Perhaps most relevant now that he is king, Charles was also accused of trying to influence the British government. In 2015, it was revealed that Charles had received confidential documents about the inner workings of the British government that even elected ministers have not seen, prompting a senior member of parliament to call him “Britain’s best-informed lobbyist”. The guard got 27 notes – named “notes of the black spider” because of Charles’ scribblings – it showed the royal had engaged in personal lobbying efforts with senior politicians on a range of issues from military helicopter orders during the Iraq war to “illegal fishing for Patagonian toothfish”. At that time Clarence House said it is typical for the heirs to the throne to be informed on political topics, but critics argue that members of the royal family should stay out of politics.

Given his activism on political matters, it remains to be seen whether King Charles III will be a politically outspoken monarch. As James Vaughan, an expert on British history at the University of Chicago, says, said A politician“The question mark would be: Will he try to use his role in the unwritten constitution to have more influence on the policies and thinking of [the British government] than his mother probably ever wanted to do?

Now as king, control over Charles will only intensify.
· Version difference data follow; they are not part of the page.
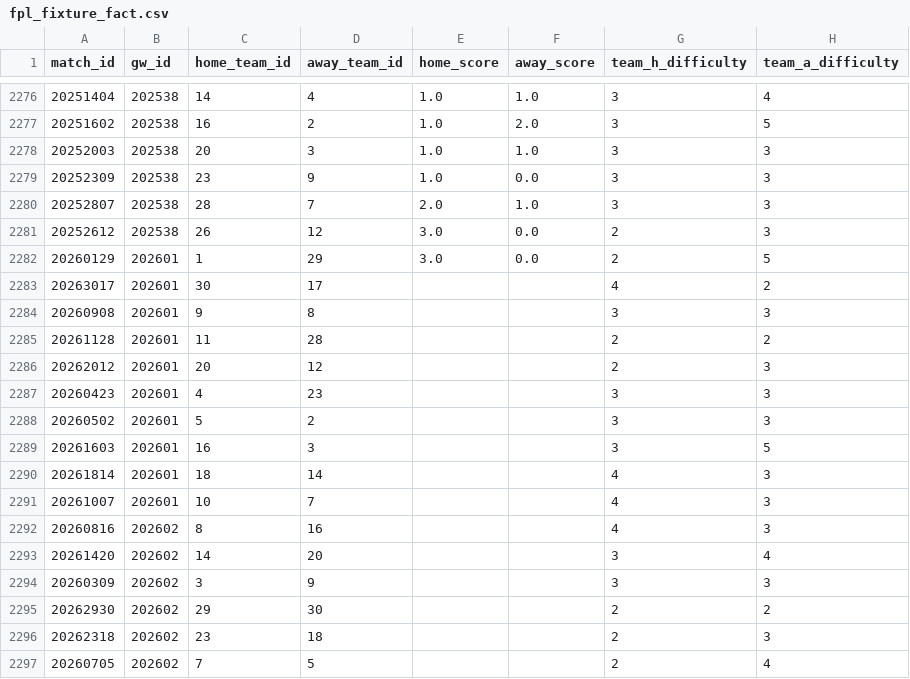
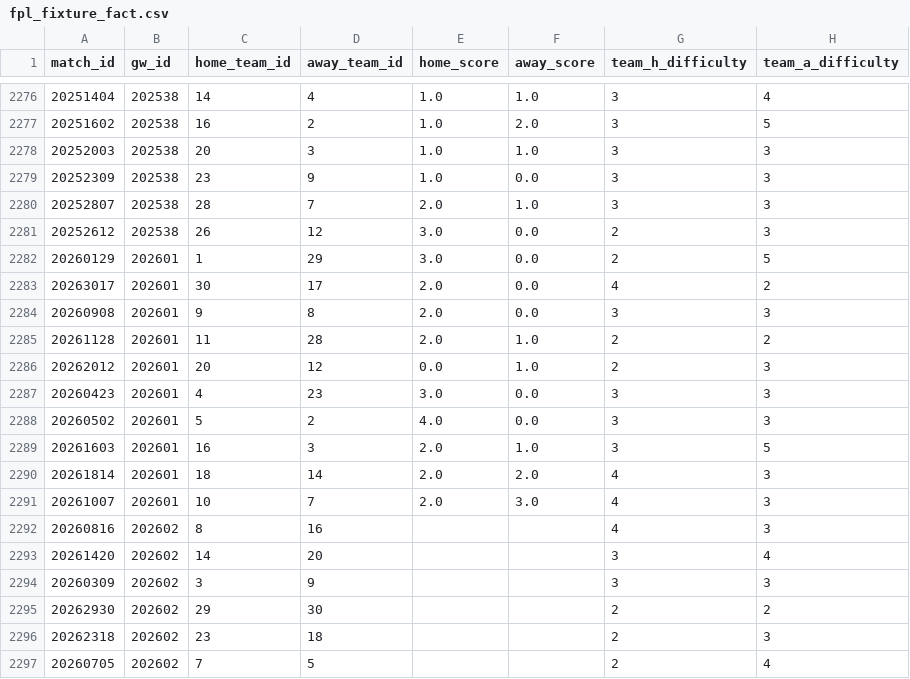
Before and after one commit to FabianMyrvang/FPL-Analytics, a CSV file: FPL_DATA/fpl_fixture_fact.csv, drawn as a sheet; only a part is shown, gaps mark what is left out; the diff names each change by its address in the sheet, - before the commit and + after, or states it on an @@ line.

```diff
--- a/FPL_DATA/fpl_fixture_fact.csv
+++ b/FPL_DATA/fpl_fixture_fact.csv
-E2283:E2285 (home_score): (empty)
+E2283:E2285 (home_score): 2.0
-F2283:F2284 (away_score): (empty)
+F2283:F2284 (away_score): 0.0
-F2285:F2286 (away_score): (empty)
+F2285:F2286 (away_score): 1.0
-E2286 (home_score): (empty)
+E2286 (home_score): 0.0
-E2287 (home_score): (empty)
+E2287 (home_score): 3.0
-F2287:F2288 (away_score): (empty)
+F2287:F2288 (away_score): 0.0
-E2288 (home_score): (empty)
+E2288 (home_score): 4.0
-E2289:E2291 (home_score): (empty)
+E2289:E2291 (home_score): 2.0
-F2289 (away_score): (empty)
+F2289 (away_score): 1.0
-F2290 (away_score): (empty)
+F2290 (away_score): 2.0
-F2291 (away_score): (empty)
+F2291 (away_score): 3.0
```
Also changed, not shown: FPL_DATA/elo_fixture_fact.csv, FPL_DATA/player_dim.csv, 2 other files.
But a comment he made to TIME in a 2013 profile of the royal could be aimed at anyone who doubts whether he deserves his reign and whether he’s up for the job: “If you throw away too many things,” he said told the magazine, “I finally discovered that there was value in them.

More must-see stories from TIME


Write to Olivia B. Waxman c [email protected].

Source link

Leave a Reply

Your email address will not be published. Required fields are marked *